What kinds of bankruptcy are there?

  • For most people, there are only two kinds of bankruptcy, Chapter 7 and Chapter 13.
  • Many people call Chapter 7 "straight bankruptcy".
  • Most call Chapter 13 wage-earners plan or debtor's court. Some call it a consolidation bankruptcy.
  • Family farmers may be able to file a Chapter 12 bankruptcy.

When might a Chapter 7 bankruptcy help me?

  • It can help if you have very few assets and are faced with a big problem that cannot be solved any other way.
  • Examples include some garnishments and some lawsuits against you.
  • You usually must have less monthly income than most Alabamians.
  • If you have more income than most Alabamians, and you can afford to pay $100 per month toward debt, you must use Chapter 13 instead.
  • The court looks at your monthly income, expenses, and your total debt to decide whether you can file Chapter 7.

What happens to my property if I file Chapter 7?

  • You can protect $7,500 in personal property and $15,000 in equity on your house and land. If you are married, you can protect $30,000 in equity on your house and land.
  • You can also keep exempt money, which includes social security, SSI and earned income disregards. You can also keep money from a 401K, state retirement or worker's compensation.
  • If you own something that is collateral for a debt, such as a car you are buying over time, you must either give it up or work out a reaffirmation agreement. You cannot get rid of the debt for your car and keep the car.

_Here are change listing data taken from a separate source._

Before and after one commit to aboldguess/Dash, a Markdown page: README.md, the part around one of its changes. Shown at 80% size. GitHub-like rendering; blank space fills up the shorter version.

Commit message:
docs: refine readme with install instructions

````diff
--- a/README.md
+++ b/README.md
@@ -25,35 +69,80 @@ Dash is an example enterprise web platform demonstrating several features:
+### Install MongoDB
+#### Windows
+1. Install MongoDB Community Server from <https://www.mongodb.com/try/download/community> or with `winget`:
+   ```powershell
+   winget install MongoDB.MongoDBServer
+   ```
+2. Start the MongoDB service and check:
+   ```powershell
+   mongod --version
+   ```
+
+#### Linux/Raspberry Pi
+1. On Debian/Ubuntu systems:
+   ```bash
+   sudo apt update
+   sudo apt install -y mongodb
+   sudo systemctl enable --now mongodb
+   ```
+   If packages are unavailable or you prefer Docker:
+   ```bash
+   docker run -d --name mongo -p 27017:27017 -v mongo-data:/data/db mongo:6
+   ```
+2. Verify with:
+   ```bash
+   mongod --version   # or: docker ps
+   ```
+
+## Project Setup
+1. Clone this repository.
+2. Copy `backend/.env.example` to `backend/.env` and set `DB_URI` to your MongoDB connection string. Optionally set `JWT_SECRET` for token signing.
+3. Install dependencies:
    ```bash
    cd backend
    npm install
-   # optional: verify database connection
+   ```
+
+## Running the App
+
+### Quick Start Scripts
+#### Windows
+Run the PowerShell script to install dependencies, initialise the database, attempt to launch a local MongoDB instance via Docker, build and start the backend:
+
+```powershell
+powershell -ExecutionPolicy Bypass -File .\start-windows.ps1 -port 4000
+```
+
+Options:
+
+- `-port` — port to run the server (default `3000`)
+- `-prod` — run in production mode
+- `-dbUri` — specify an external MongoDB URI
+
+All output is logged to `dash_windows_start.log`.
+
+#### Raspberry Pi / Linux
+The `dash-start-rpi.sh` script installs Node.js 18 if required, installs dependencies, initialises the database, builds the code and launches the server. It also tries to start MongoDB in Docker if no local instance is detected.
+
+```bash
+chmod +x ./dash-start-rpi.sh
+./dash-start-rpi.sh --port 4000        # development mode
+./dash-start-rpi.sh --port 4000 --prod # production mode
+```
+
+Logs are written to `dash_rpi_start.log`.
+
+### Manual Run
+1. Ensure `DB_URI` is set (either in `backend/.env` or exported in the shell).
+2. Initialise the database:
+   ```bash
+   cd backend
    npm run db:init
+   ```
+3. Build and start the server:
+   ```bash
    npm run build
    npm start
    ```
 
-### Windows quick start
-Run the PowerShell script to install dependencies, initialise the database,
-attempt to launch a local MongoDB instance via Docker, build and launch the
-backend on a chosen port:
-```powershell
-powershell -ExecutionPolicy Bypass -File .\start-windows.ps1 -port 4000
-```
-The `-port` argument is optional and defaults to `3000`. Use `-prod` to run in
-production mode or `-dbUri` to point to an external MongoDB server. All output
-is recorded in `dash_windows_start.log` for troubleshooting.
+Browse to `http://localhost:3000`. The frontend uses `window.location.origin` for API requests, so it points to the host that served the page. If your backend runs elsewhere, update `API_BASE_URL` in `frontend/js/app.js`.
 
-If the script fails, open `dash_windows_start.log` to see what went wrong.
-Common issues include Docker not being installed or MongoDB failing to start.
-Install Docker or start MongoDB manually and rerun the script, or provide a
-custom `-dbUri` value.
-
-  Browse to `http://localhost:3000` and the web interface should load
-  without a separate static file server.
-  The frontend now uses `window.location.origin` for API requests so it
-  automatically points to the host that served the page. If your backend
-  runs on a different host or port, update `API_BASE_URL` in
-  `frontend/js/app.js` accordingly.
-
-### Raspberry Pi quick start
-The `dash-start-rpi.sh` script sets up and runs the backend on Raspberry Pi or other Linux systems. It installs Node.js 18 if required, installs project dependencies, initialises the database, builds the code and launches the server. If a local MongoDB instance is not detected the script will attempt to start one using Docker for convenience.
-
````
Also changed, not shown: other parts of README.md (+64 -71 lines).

Does Chapter 7 get rid of all my debts?

  • No. Bankruptcy does not get rid of several kinds of debt: child support; alimony; fines; debts for hurting someone while driving drunk; or debts from fraud or malicious acts.
  • For the most part, it does not get rid of tax debt or student loans.

If I file Chapter 7 once, can I file again?

  • If you file Chapter 7 and get rid of your debts, you cannot file again for at least eight years.
  • That is why you want to be sure you are ready for a fresh start.
  • If you have on-going medical bills and no insurance, etc., bankruptcy might not be best for you.

When might a Chapter 13 help me?

  • Chapter 13 can help people who have fallen far behind on house payments or rent.
  • It can help you only if you have steady income.
  • You need to make both your regular house payments and payments on what you are behind.
  • Chapter 13 can also help you catch up on a car loan. However, that usually is only worthwhile if the car is worth a good deal more than you owe for it.
  • After someone repossesses your car, it is too late to save it by filing Chapter 13.

What else can Chapter 13 do for me?

  • In a Chapter 13 bankruptcy, your lawyer works with the Court to bring your debts in line with your income, so you can pay them over three to five years.
  • You may be able to make unsecured creditors accept less than what you owe.
  • You may be able to pay pennies on the dollar on unsecured debts. How much you have to pay depends on your secured debts, your income and how much equity you have in your house.
  • If the bankruptcy court approves your plan, and you make your payments and keep property insured, your creditors cannot take your property.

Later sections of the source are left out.